Womb of the Spirit : the liturgical implications of the doctrine of the Spirit for the Syrian baptismal tradition

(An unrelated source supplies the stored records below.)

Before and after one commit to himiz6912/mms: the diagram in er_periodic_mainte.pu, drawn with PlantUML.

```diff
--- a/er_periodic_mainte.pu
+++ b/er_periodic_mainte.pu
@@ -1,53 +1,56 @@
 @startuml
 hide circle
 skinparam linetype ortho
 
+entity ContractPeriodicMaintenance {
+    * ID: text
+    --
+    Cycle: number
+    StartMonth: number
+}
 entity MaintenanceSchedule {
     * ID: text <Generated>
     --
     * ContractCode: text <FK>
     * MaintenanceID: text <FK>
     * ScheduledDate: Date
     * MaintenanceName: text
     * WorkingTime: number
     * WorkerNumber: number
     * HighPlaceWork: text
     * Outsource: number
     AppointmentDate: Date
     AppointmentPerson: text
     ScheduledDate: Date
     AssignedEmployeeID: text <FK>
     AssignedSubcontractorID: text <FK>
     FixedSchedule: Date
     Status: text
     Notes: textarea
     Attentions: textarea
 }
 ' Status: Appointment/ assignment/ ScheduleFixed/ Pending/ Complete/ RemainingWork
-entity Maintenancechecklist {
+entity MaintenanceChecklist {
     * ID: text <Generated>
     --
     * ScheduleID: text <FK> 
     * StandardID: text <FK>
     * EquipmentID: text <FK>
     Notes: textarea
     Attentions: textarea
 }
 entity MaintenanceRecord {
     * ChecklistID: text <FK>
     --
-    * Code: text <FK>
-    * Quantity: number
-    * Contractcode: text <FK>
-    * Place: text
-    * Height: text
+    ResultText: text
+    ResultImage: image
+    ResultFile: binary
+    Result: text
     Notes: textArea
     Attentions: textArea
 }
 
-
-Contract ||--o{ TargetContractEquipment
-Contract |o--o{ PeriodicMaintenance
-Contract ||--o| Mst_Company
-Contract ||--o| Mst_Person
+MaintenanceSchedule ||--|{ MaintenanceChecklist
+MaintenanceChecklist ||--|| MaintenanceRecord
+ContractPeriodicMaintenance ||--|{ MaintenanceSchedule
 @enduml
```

This thesis investigates the role of the Holy Spirit within the Syrian baptismal tradition and, in particular, assesses its effect upon the liturgical and theological development of initiation in East and West Syria. Primary material includes the Odes of Solomon, Didascalia Apostolorum and Acts of Judas Thomas; the writings of Aphrahat, Ephrem, Narsai, Jacob of Serugh, Philoxenus and Severus of Antioch; as well as the East Syrian and two West Syrian baptismal ordines. This study provides evidence against any notion of an original Syrian baptismal pattern in which a single anointing precedes immersion, and demonstrates that the tradition witnesses to the existence of a variety of practices at an early stage. At the same time, it argues that the Syrian rite was not originally modelled upon the baptism of Jesus in the Jordan, nor did its theology undergo an identifiable shift from Johannine to Pauline imagery. Against this background, the incarnational image of the font as womb is identified as the principal characteristic which runs througout the development of the tradition, functioning as the primary symbolic focus for the activity of the Holy Spirit and thereby interpreting the pre-immersion anointing(s) as a ritual preparation for baptismal regeneration by water and the Spirit. The Spirit is seen as active throughout the process of initiation. It is the Spirit who identifies the candidate as belonging to Christ; it is the Spirit who prepares and brings to new birth with Christ in the womb of the Jordan; and, not least, it is the Spirit whom the candidate receives as the eschatological pledge of the final birth with the First-born, from death to eternal life.